“Hey those problems are still important you know, and don’t let anyone tell you different,” she says, pointing a manicured finger at you as she places her empty glass on the table. “Don’t feel bad about feeling intensely about things. Even the super dumb things. Especially the dumb things. Just because they don’t seem to matter later doesn’t mean they’re not still important.”
You’re not too sure about that, and you guess your skepticism shows on your face because she looks at you and sits up a bit. She slides across the printed rug on her butt, pulling herself on her hands and her ankles before she’s seated next to you, quite a bit taller but not as much as you would have thought. Frigglish skitters away when she gets near, and you can see now that you’re well on your way to what she will become. What you wouldn’t give right now for a mirror, to see it for yourself.
She pulls her arm around you and cards her hands through your hair, tugging you gently over until you have your face in her boob. She doesn’t seem to mind, so you wrap your arms around her waist and she leans her head against yours. She smells like flowery perfume and baby powder, and not at all like alcohol. Maybe leaning into her boobs like this is weird. Maybe you should feel weird, but you don’t. You feel weird that you don’t feel weird about it.
“I used to have a rule,” she murmurs, her arms looped around your shoulders and something deep in your stomach uncoils, warm and satisfied at last. This one hug feels better than anything.. “Never put booze in the teapot.”
“Me too,” you say into her chest. “It’s a good rule.”
You stay like that for a while before the lab starts rippling around the edges, which is some sort of sign that the dream is ending, you guess. You’re not sure how to tell since dreams were never really your thing. Maybe future-you is better with dreams though, since she speaks.

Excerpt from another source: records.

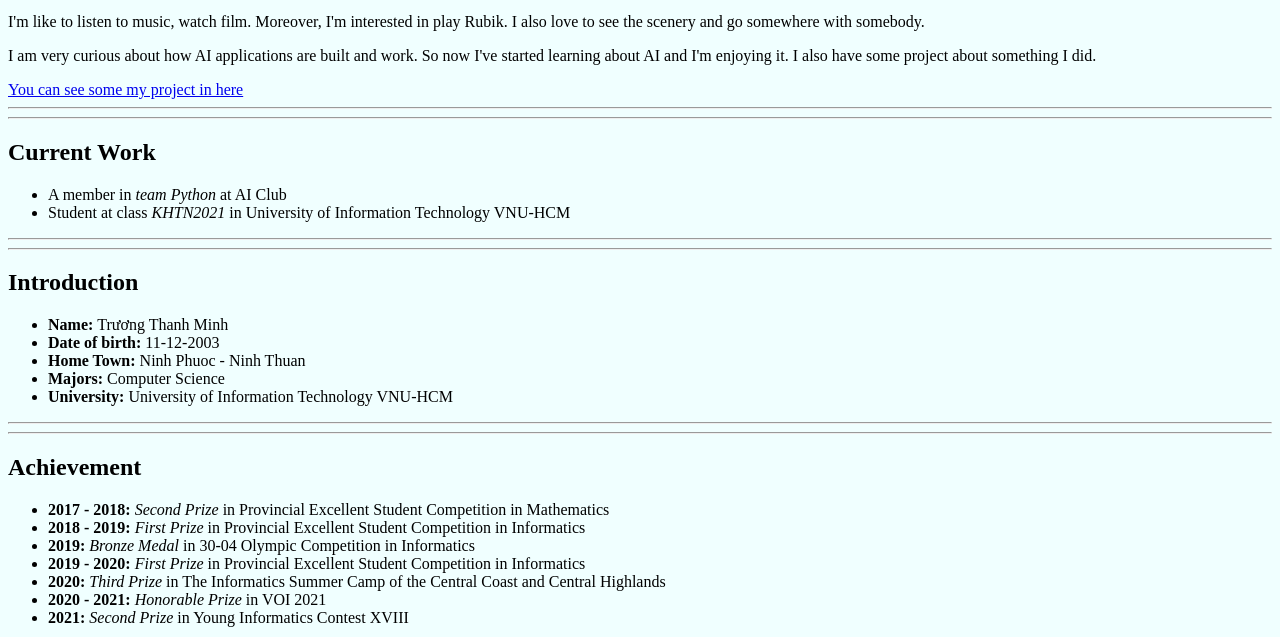
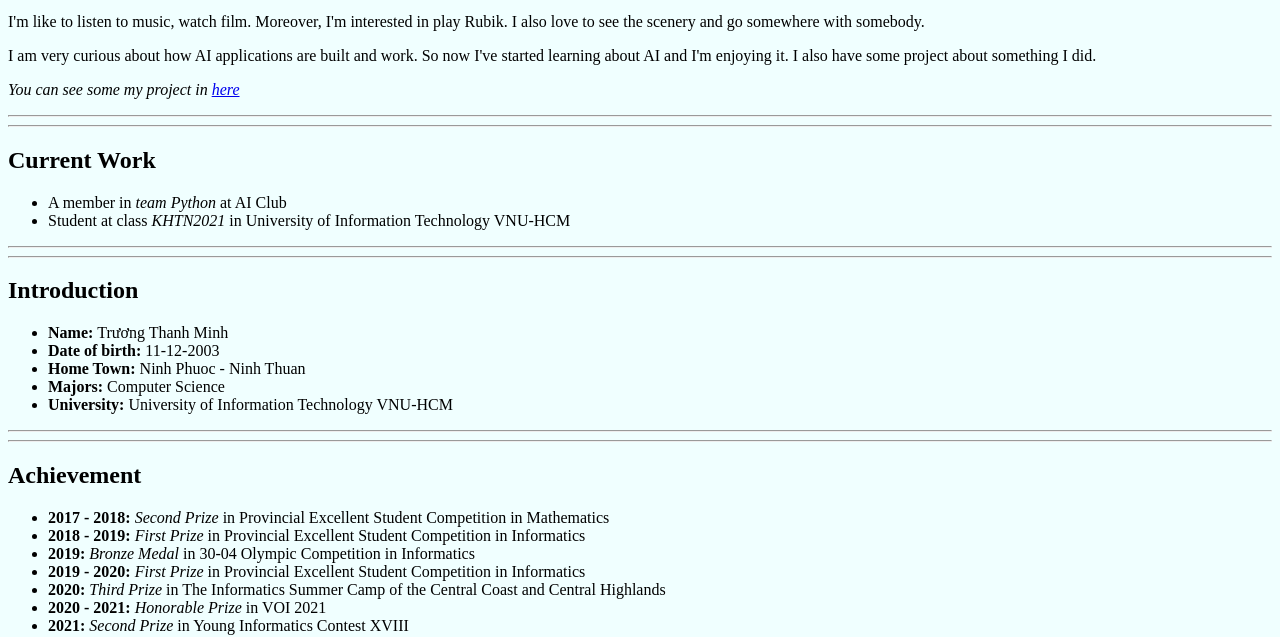
Before and after one commit to trthminh/trthminh.github.io, a plain HTML site: page index.html in a window 1280 px wide. Shown: the part 190-827 px from the top of the page. Drawn offline with Linux system fonts and the light colour scheme.

Commit message:
Update index.html

```diff
--- a/index.html
+++ b/index.html
@@ -20,7 +20,7 @@
   <p>Hi, guy. I'm Minh. Now, I'm 17 years old and soon I'll be turn 18. </p>
   <p>I'm like to listen to music, watch film. Moreover, I'm interested in play Rubik. I also love to see the scenery and go somewhere with somebody.</p>
   <p>I am very curious about how AI applications are built and work. So now I've started learning about AI and I'm enjoying it. I also have some project about something I did.</p>
-  <a href="https://github.com/trthminh"> You can see some my project in here</a>
+  <p><i>You can see some my project in <a href="https://github.com/trthminh">here</i></a>
 <hr>
 <hr>
 <div id="current">
```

“Say hi to Rose for me, if you see her.”
“Sure,” you mutter into her chest, her lab jacket is softer than it looks. “I saw her. She looks good. She - I think she’s okay.”
“That’s good,” mom-you says, and leans back. She puts her hands on your face and brushes your hair from your eyes and you look at each other. “She loves you.”
“Yeah,” you say, but your voice cracks. Your other self catches a tear on her thumb before you realize they’ve even started to spill over. “She loves you, too.”
Her smile is so sad you wonder if she’s going to cry, herself. “I hope so,” she says, and leans in to kiss your cheek before she starts turning into a fuzzy, foggy mess of the dream itself. “Take care of yourself,” she adds, her voice coming out garbled like adults from the Peanuts cartoon. “You have a lot of game to play.”
You know what she means because you know she understands you. She knows how sad and lonely you get, because she gets sad and lonely too. But she makes it, she made it, and you can make it too.
You’re not sure if you were supposed to see your other self in your dreams like that. It feels really A Sound of Thunder butterfly-stepping risky business, but it happened to you anyway and you refuse to give it back. You take the things that man-was-not-meant-to-know into your heart and let the dream fall out around you, remembering her touch, her hug, and her fingers against your cheek.
“I am no man,” you whisper, and wake up.